* **What you need to do**
Hand back all records exactly, pictures omitted.

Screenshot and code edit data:
****

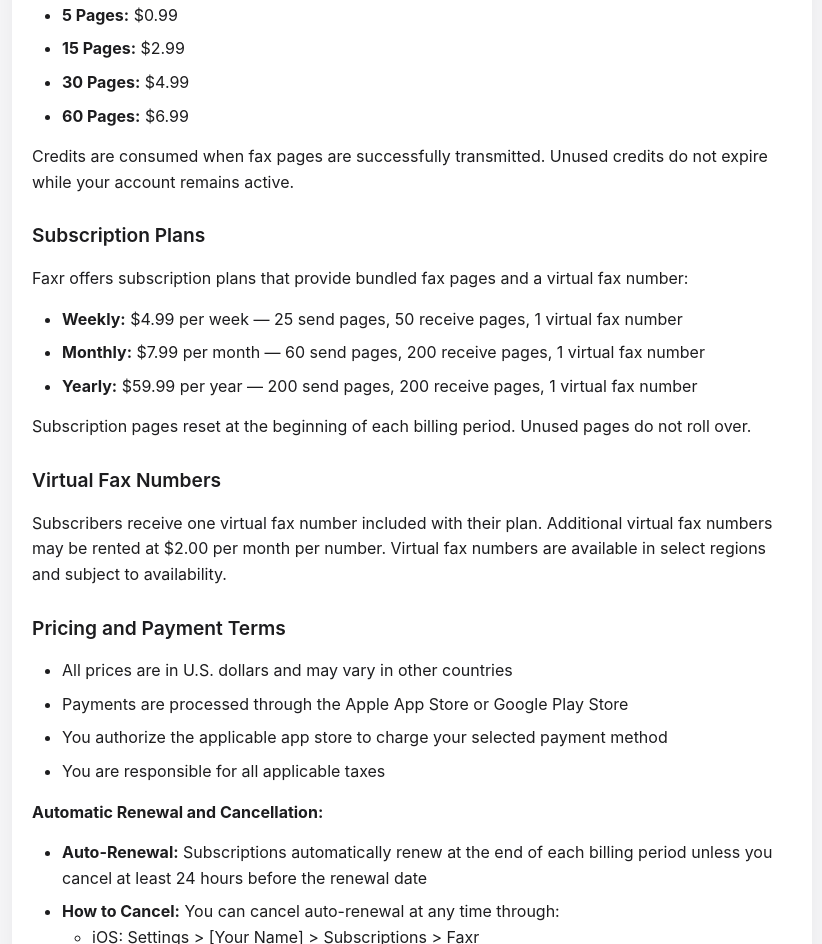
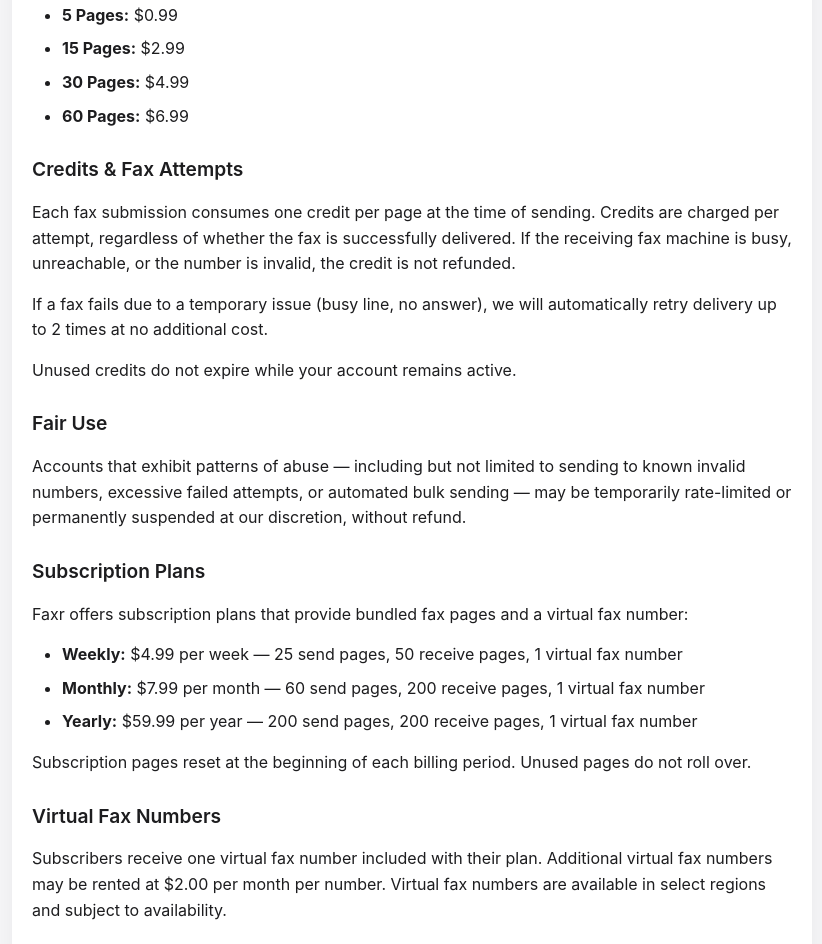
Before and after one commit to OctoEnt/Faxr-Legal, a plain HTML site: page terms/index.html in a window 1280 px wide. Shown: the part 8382-9326 px from the top of the page, without its empty margins (228-1050 px from the left). Drawn offline with Linux system fonts and the light colour scheme.

Commit message:
Update index.html

```diff
--- a/terms/index.html
+++ b/terms/index.html
@@ -338,7 +338,17 @@
             <li><strong>60 Pages:</strong> $6.99</li>
         </ul>
 
-        <p>Credits are consumed when fax pages are successfully transmitted. Unused credits do not expire while your account remains active.</p>
+        <h3>Credits &amp; Fax Attempts</h3>
+
+        <p>Each fax submission consumes one credit per page at the time of sending. Credits are charged per attempt, regardless of whether the fax is successfully delivered. If the receiving fax machine is busy, unreachable, or the number is invalid, the credit is not refunded.</p>
+
+        <p>If a fax fails due to a temporary issue (busy line, no answer), we will automatically retry delivery up to 2 times at no additional cost.</p>
+
+        <p>Unused credits do not expire while your account remains active.</p>
+
+        <h3>Fair Use</h3>
+
+        <p>Accounts that exhibit patterns of abuse — including but not limited to sending to known invalid numbers, excessive failed attempts, or automated bulk sending — may be temporarily rate-limited or permanently suspended at our discretion, without refund.</p>
 
         <h3>Subscription Plans</h3>
 
```
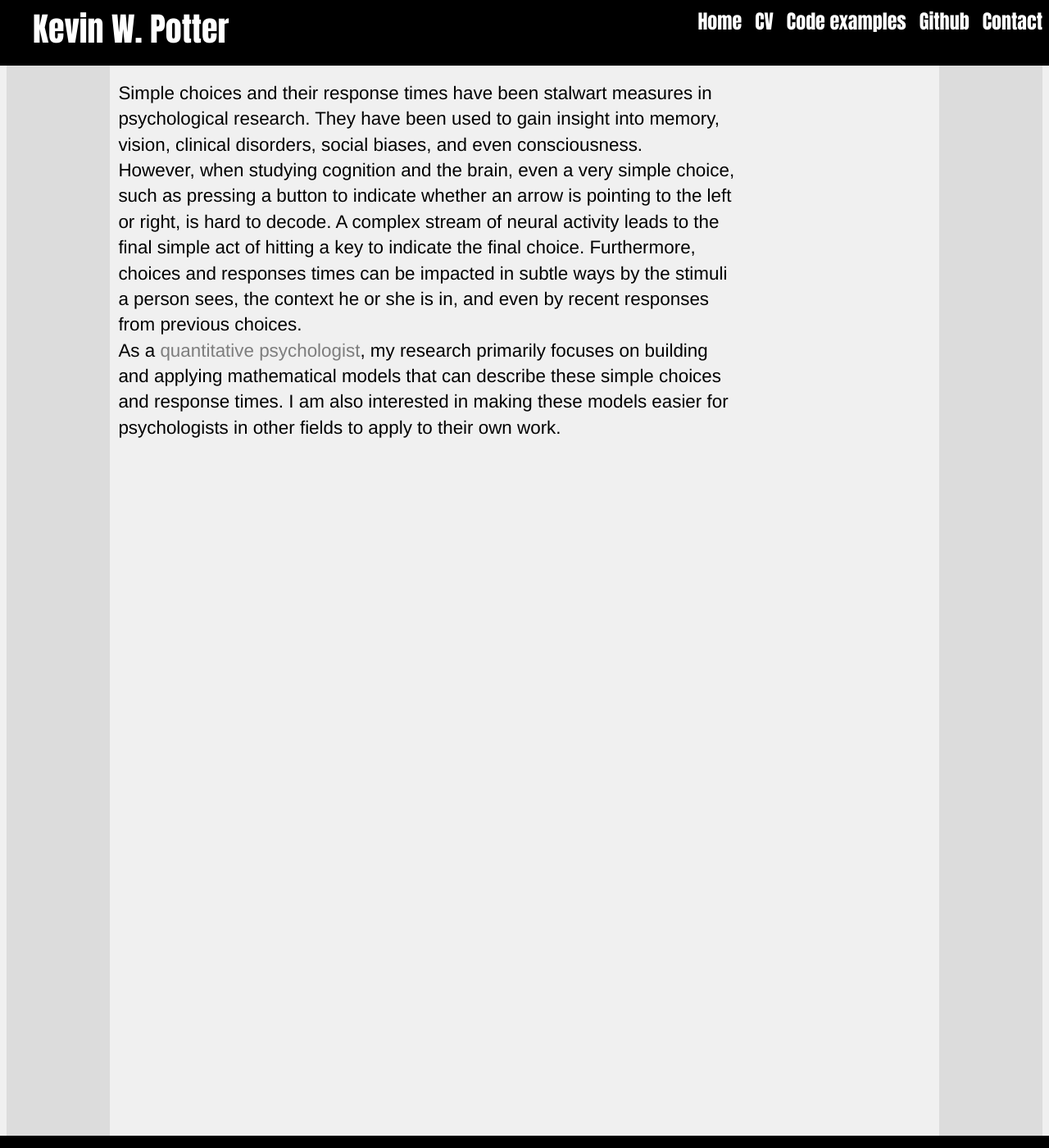
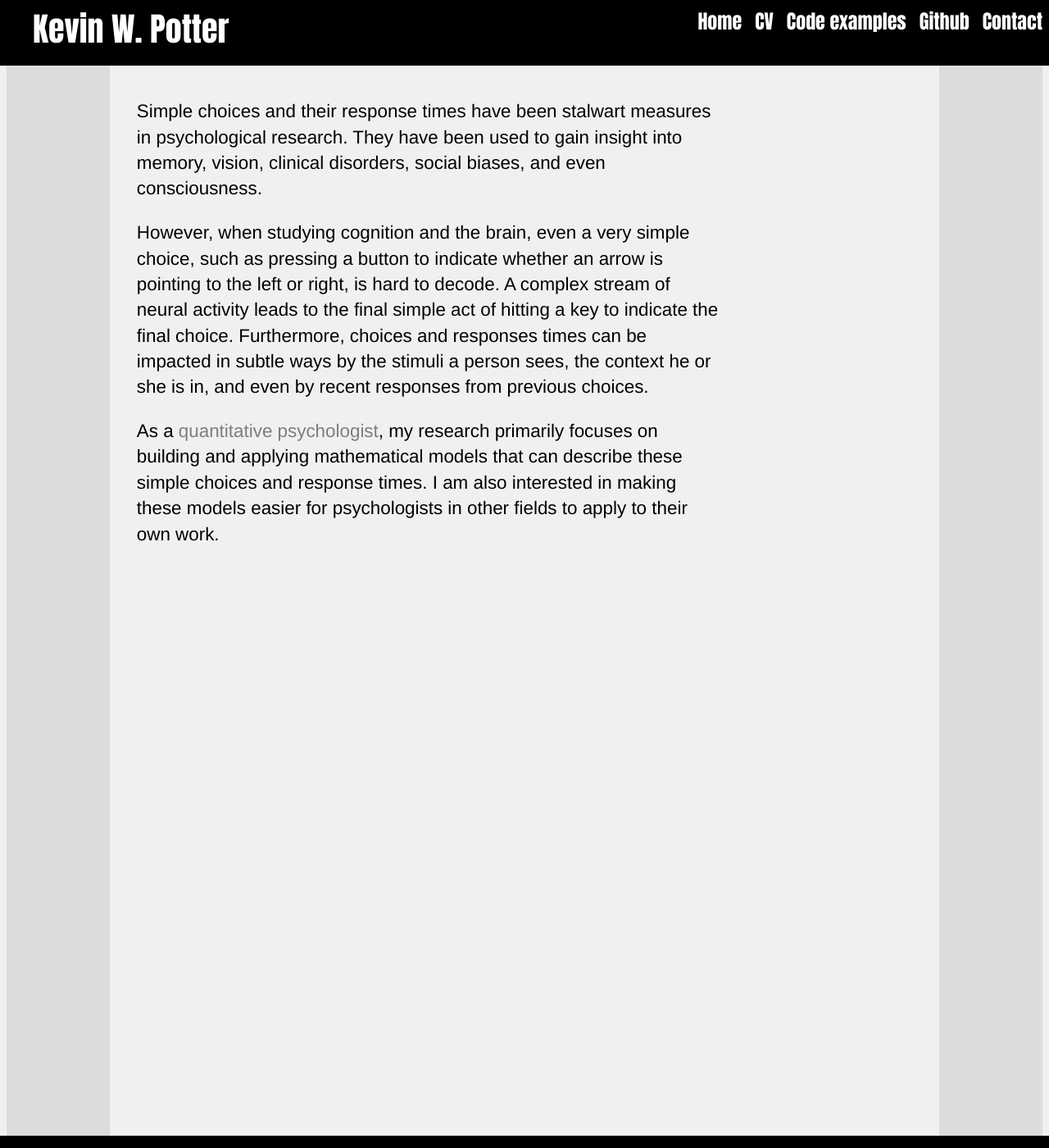
Before and after one commit to rettopnivek/rettopnivek.github.io, a Jekyll site: the page built from index.md, in a window 1280 px wide and 1400 px high. Shown: the whole window at 82% size. Built offline with Jekyll 4.4.1, drawn with Linux system fonts in a browser that asks for light colours.

Commit message:
Update main.css

```diff
--- a/css/main.css
+++ b/css/main.css
@@ -111,5 +111,5 @@ p {
 	font-size: 1.4em;
 	line-height: 1.4em;
 	color: black;
-	margin: 0px;
+	margin: 1em;
 }
```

****

* **Reply to the exercise**
Before and after one commit to OctoEnt/Faxr-Legal, a plain HTML site: page terms/index.html in a window 1280 px wide. Shown: the part 8382-9326 px from the top of the page, without its empty margins (228-1050 px from the left). Drawn offline with Linux system fonts and the light colour scheme.

Commit message:
Update index.html

```diff
--- a/terms/index.html
+++ b/terms/index.html
@@ -338,7 +338,17 @@
             <li><strong>60 Pages:</strong> $6.99</li>
         </ul>
 
-        <p>Credits are consumed when fax pages are successfully transmitted. Unused credits do not expire while your account remains active.</p>
+        <h3>Credits &amp; Fax Attempts</h3>
+
+        <p>Each fax submission consumes one credit per page at the time of sending. Credits are charged per attempt, regardless of whether the fax is successfully delivered. If the receiving fax machine is busy, unreachable, or the number is invalid, the credit is not refunded.</p>
+
+        <p>If a fax fails due to a temporary issue (busy line, no answer), we will automatically retry delivery up to 2 times at no additional cost.</p>
+
+        <p>Unused credits do not expire while your account remains active.</p>
+
+        <h3>Fair Use</h3>
+
+        <p>Accounts that exhibit patterns of abuse — including but not limited to sending to known invalid numbers, excessive failed attempts, or automated bulk sending — may be temporarily rate-limited or permanently suspended at our discretion, without refund.</p>
 
         <h3>Subscription Plans</h3>
 
```
Before and after one commit to rettopnivek/rettopnivek.github.io, a Jekyll site: the page built from index.md, in a window 1280 px wide and 1400 px high. Shown: the whole window at 82% size. Built offline with Jekyll 4.4.1, drawn with Linux system fonts in a browser that asks for light colours.

Commit message:
Update main.css

```diff
--- a/css/main.css
+++ b/css/main.css
@@ -111,5 +111,5 @@ p {
 	font-size: 1.4em;
 	line-height: 1.4em;
 	color: black;
-	margin: 0px;
+	margin: 1em;
 }
```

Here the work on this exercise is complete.